====== Dataset records

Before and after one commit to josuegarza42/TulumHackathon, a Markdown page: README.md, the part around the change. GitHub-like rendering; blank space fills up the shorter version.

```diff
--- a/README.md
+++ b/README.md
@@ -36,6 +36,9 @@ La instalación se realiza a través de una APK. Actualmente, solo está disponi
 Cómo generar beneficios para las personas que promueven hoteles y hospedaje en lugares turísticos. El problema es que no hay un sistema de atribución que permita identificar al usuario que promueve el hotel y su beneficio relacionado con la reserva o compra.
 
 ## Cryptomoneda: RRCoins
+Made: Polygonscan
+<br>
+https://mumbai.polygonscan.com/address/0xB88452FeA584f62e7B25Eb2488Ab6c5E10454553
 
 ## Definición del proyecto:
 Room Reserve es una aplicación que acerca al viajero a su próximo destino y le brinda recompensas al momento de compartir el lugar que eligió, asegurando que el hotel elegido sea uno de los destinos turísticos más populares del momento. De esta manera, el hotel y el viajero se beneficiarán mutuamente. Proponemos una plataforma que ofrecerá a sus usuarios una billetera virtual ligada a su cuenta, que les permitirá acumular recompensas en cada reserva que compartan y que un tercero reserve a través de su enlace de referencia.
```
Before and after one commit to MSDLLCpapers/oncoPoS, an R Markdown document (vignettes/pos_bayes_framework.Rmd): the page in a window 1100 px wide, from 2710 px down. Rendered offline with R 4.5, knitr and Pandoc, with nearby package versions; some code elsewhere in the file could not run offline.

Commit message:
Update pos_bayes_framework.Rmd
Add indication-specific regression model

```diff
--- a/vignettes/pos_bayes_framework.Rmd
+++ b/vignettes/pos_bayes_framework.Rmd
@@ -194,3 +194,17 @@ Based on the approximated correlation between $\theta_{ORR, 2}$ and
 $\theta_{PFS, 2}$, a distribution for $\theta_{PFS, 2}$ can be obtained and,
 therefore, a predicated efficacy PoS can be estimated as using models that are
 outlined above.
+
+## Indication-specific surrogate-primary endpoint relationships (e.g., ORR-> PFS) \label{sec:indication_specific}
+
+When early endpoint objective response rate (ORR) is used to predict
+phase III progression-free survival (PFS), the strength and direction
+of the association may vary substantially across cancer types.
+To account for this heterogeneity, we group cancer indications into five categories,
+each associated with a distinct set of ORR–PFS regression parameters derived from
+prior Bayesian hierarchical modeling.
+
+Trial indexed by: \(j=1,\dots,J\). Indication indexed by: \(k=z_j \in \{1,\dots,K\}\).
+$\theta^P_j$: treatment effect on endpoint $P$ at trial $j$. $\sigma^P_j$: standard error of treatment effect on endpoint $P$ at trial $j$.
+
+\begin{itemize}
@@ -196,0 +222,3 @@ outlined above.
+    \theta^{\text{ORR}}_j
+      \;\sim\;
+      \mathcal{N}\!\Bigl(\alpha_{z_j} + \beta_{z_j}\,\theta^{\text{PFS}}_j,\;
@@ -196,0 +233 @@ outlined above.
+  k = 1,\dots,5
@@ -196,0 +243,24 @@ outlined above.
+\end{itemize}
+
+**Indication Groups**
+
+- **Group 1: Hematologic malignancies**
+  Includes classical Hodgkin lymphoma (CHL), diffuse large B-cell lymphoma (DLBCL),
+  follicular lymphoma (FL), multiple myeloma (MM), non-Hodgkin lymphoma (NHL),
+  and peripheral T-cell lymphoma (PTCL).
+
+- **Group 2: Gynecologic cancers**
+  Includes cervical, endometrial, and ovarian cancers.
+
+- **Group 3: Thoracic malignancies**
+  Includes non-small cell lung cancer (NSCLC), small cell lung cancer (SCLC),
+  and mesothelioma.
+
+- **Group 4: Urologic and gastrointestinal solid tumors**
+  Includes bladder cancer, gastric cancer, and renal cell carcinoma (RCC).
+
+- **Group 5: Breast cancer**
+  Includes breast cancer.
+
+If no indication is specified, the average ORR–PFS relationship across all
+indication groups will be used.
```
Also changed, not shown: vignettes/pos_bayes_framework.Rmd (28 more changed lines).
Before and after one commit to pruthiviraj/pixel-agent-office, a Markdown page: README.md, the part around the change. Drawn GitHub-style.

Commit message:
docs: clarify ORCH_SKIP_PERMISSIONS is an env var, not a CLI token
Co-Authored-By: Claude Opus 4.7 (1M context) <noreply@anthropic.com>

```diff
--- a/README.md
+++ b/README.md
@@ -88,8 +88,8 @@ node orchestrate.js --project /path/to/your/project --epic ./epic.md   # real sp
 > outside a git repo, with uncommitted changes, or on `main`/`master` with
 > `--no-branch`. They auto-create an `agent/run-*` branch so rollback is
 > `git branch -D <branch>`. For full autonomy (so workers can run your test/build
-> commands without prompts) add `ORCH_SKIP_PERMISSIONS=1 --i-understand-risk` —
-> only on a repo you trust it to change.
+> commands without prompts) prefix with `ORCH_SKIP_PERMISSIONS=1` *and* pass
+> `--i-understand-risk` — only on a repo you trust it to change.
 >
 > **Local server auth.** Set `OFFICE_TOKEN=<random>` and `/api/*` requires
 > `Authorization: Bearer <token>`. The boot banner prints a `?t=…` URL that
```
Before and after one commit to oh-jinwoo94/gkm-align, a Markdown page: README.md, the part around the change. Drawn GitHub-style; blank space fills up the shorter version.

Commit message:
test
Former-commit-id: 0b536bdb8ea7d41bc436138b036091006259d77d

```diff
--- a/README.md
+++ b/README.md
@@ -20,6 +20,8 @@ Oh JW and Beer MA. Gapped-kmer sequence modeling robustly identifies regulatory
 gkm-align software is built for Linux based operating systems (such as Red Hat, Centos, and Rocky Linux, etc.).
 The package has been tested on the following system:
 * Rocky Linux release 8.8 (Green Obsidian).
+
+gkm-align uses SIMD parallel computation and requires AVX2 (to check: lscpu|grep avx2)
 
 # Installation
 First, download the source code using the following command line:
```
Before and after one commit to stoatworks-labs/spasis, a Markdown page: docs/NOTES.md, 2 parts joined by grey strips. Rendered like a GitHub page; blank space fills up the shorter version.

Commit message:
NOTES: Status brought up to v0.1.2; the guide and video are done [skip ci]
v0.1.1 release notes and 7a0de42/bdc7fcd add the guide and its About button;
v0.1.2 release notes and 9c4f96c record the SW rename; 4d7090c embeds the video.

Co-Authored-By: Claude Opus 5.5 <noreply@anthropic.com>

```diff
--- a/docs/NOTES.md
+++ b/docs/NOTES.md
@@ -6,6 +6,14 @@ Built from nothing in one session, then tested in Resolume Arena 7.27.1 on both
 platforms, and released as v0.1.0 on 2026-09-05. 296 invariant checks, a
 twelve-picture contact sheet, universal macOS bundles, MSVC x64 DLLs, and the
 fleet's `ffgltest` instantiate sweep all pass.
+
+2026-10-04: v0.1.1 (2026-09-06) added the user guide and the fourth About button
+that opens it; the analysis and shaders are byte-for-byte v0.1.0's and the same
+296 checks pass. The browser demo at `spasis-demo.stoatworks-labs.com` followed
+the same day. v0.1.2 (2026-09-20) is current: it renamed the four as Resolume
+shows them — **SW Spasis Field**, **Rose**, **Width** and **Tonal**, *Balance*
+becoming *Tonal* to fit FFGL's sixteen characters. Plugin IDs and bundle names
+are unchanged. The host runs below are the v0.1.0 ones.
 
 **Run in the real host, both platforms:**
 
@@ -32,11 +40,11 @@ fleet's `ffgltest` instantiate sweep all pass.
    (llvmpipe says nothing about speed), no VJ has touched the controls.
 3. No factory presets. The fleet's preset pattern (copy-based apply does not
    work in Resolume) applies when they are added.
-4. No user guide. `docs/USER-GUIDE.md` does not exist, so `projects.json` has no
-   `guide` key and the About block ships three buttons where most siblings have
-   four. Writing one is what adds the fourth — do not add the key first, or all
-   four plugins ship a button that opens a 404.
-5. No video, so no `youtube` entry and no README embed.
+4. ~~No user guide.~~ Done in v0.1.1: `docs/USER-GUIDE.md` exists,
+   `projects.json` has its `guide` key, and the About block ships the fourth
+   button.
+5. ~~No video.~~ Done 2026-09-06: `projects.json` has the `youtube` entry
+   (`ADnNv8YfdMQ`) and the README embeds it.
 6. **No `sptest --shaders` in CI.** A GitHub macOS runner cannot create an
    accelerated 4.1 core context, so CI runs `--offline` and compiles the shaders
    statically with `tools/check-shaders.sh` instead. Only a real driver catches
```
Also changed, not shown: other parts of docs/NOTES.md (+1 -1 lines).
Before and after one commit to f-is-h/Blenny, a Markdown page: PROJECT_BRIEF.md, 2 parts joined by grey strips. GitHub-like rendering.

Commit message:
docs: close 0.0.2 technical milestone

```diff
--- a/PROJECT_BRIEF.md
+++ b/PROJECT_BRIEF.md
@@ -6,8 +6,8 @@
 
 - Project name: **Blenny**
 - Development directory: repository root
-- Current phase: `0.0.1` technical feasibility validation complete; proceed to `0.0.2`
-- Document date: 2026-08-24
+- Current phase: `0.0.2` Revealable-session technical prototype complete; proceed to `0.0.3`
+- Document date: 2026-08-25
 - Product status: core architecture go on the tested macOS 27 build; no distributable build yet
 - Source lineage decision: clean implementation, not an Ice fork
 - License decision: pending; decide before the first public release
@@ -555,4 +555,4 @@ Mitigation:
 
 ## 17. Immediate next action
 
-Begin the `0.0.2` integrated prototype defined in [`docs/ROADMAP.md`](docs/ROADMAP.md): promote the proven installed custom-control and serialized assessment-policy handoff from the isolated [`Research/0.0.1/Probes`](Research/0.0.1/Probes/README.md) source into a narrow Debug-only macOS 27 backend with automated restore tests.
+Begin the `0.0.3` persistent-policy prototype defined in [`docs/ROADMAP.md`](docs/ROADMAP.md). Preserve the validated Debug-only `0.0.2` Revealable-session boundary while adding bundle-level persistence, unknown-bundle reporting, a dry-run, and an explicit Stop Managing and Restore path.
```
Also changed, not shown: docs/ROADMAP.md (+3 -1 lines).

============

§ **Work required**
Search the data above for lines holding "Includes" and copy each of them.

§ **Finished exercise**
+  Includes classical Hodgkin lymphoma (CHL), diffuse large B-cell lymphoma (DLBCL),
+  Includes cervical, endometrial, and ovarian cancers.
+  Includes non-small cell lung cancer (NSCLC), small cell lung cancer (SCLC),
+  Includes bladder cancer, gastric cancer, and renal cell carcinoma (RCC).
+  Includes breast cancer.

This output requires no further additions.